By Juley Fulcher
The summer of 2020 saw new heat records throughout the nation for both record high temperatures and record number of days at extreme high temperatures.
As record-breaking summer temperatures become the norm – 19 of the hottest 20 years on record have occurred since 2001 – workers are at increased risk for heat illnesses.
Excessive heat can cause heat stroke and even death if not treated properly, and also exacerbates existing health problems like asthma, kidney failure and heart disease. Farmworkers and construction workers are at the highest risk of heat-related illness and death, but sanitation workers, mine workers and mail and package delivery personnel are also at high risk.
Heat-related illnesses and deaths are completely preventable, but inexcusably the U.S. Occupational Safety and Health Administration (OSHA) has failed to develop a federal heat stress standard.
The Asunción Valdivia Heat Illness and Fatality Prevention Act, introduced by U.S. Sens Kamala Harris (D-Calif.), Sherrod Brown (D-Ohio), Tammy Baldwin (D-Wisc.), Jeff Merkley (D-Ore.) and Elizabeth Warren (D-Mass.) would direct OSHA to finally issue an enforceable heat stress standard to protect workers. A companion bill in the U.S. House was introduced by U.S. Reps. Judy Chu (D-Calif.), Bobby Scott (D-Va.), Raul Grijalva (D-Ariz.), Alma Adams (D-N.C.) and Democrats on the U.S. House Education and Labor Committee.
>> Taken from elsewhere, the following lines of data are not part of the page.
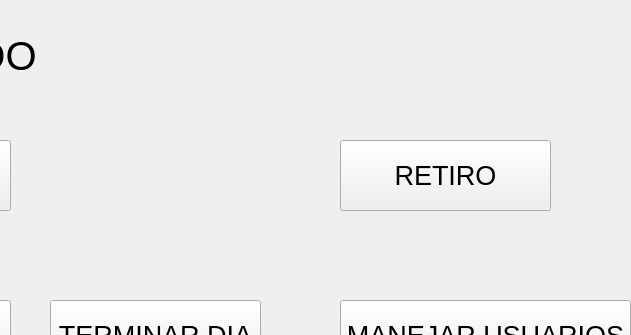
The window that Ui/autorized.ui (RustyRaptor/pos) describes before a commit, drawn with Qt 5; both pictures show x 230 to 861 and y 0 to 335 of the 961 by 600 pixel window.
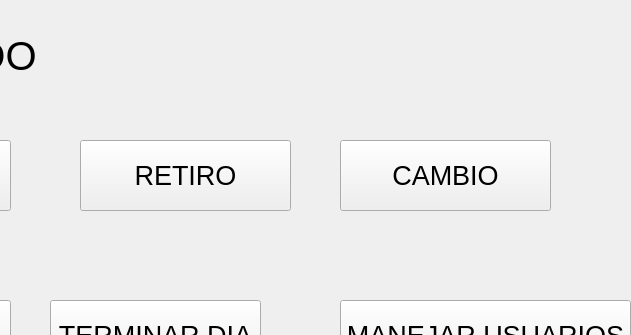
The same window after the commit.

Commit message:
added button for exchange currency
Exchange currency

What changed in the file:
```diff
--- a/Ui/autorized.ui
+++ b/Ui/autorized.ui
@@ -154,6 +154,24 @@
     </font>
    </property>
    <property name="text">
+    <string>CAMBIO</string>
+   </property>
+  </widget>
+  <widget class="QPushButton" name="pushButton_8">
+   <property name="geometry">
+    <rect>
+     <x>310</x>
+     <y>140</y>
+     <width>211</width>
+     <height>71</height>
+    </rect>
+   </property>
+   <property name="font">
+    <font>
+     <pointsize>20</pointsize>
+    </font>
+   </property>
+   <property name="text">
     <string>RETIRO</string>
    </property>
   </widget>
```
The commit also changes 1 other file.
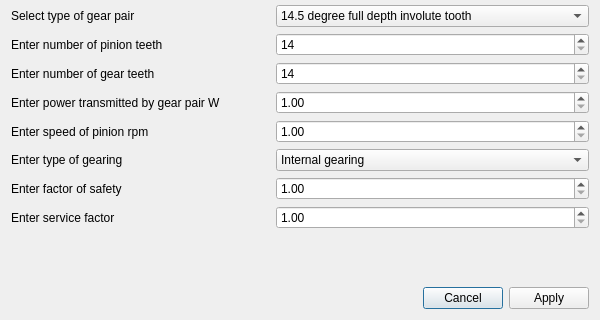
This is gui/gear/spur/DesignGui.ui in absdarekar/modules-OctoCAD as Qt 5 draws it before an edit; both pictures show x 0 to 600 and y 150 to 470 of the 600 by 470 pixel window. The edited form follows.
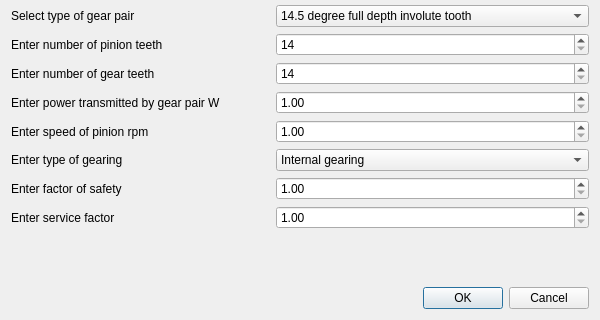
This is the edited form.

The edit to the form file:
```diff
--- a/gui/gear/spur/DesignGui.ui
+++ b/gui/gear/spur/DesignGui.ui
@@ -324,7 +324,7 @@
       <enum>Qt::Horizontal</enum>
      </property>
      <property name="standardButtons">
-      <set>QDialogButtonBox::Apply|QDialogButtonBox::Cancel</set>
+      <set>QDialogButtonBox::Cancel|QDialogButtonBox::Ok</set>
      </property>
     </widget>
    </item>
```
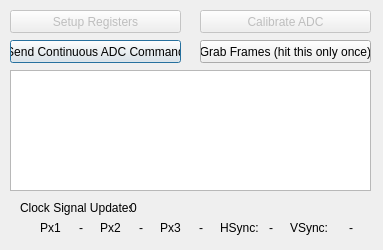
Old version of the form FG_Controls.ui in the repository acorver/SpikeGL.
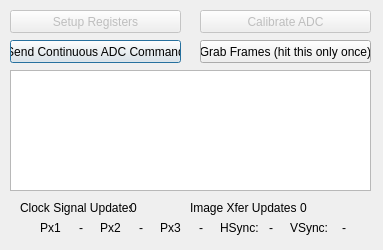
New version of the form.

Commit message: added image xfer update ctr to FG controls

```diff
--- a/FG_Controls.ui
+++ b/FG_Controls.ui
@@ -227,7 +227,7 @@
   <widget class="QLabel" name="vsyncLbl">
    <property name="geometry">
     <rect>
-     <x>340</x>
+     <x>333</x>
      <y>220</y>
      <width>22</width>
      <height>16</height>
@@ -271,12 +271,44 @@
     <rect>
      <x>130</x>
      <y>200</y>
-     <width>171</width>
+     <width>51</width>
      <height>16</height>
     </rect>
    </property>
    <property name="text">
     <string>0</string>
+   </property>
+   <property name="scaledContents">
+    <bool>false</bool>
+   </property>
+  </widget>
+  <widget class="QLabel" name="clkSignalsLbl_2">
+   <property name="geometry">
+    <rect>
+     <x>190</x>
+     <y>200</y>
+     <width>107</width>
+     <height>16</height>
+    </rect>
+   </property>
+   <property name="text">
+    <string>Image Xfer Updates:</string>
+   </property>
+  </widget>
+  <widget class="QLabel" name="imgXferCtLbl">
+   <property name="geometry">
+    <rect>
+     <x>300</x>
+     <y>200</y>
+     <width>51</width>
+     <height>16</height>
+    </rect>
+   </property>
+   <property name="text">
+    <string>0</string>
+   </property>
+   <property name="scaledContents">
+    <bool>false</bool>
    </property>
   </widget>
  </widget>
```
The commit also changes 3 other files.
The legislation is named after a farmworker who died of a heat stroke in 2004 after picking grapes for 10 hours straight in 105-degree temperatures. Unfortunately, Asuncion Valdivia’s story is not unique.
Heat stress causes more deaths in the U.S. annually than hurricanes, floods and tornadoes combined. The danger heat poses to these workers has been compounded by the COVID-19 pandemic, pesticide use and smoke from the wildfires on the West Coast.
“Not only does heat stress kill workers, this is a racial justice issue as well. Essential jobs where employees are exposed to high levels of heat are disproportionately held by Black and Brown workers,” said Juley Fulcher, worker health and safety advocate for Public Citizen. “Legislation from Sens. Harris and Brown will tackle both the impacts of climate change and the racial inequities by implementing these critical heat protections for workers.”
Public Citizen, in partnership with United Farm Workers, Farmworker Justice and a network of more than 130 labor, environment and public health organizations has long petitioned OSHA to establish federal protections for workers exposed to excessive heat. That petition followed repeated recommendations by the National Institute for Occupational Safety and Health for OSHA to issue such a standard. However, recent court decisions have limited the ability of OSHA to hold employers accountable under its general duty clause, a “catch all” provision that requires employers to provide safe workplaces, increasing the urgency of these protections.
“Because the agency has failed to act, Congress has a responsibility to require OSHA to protect workers from preventable heat-related injuries, illnesses and deaths,” Fulcher added.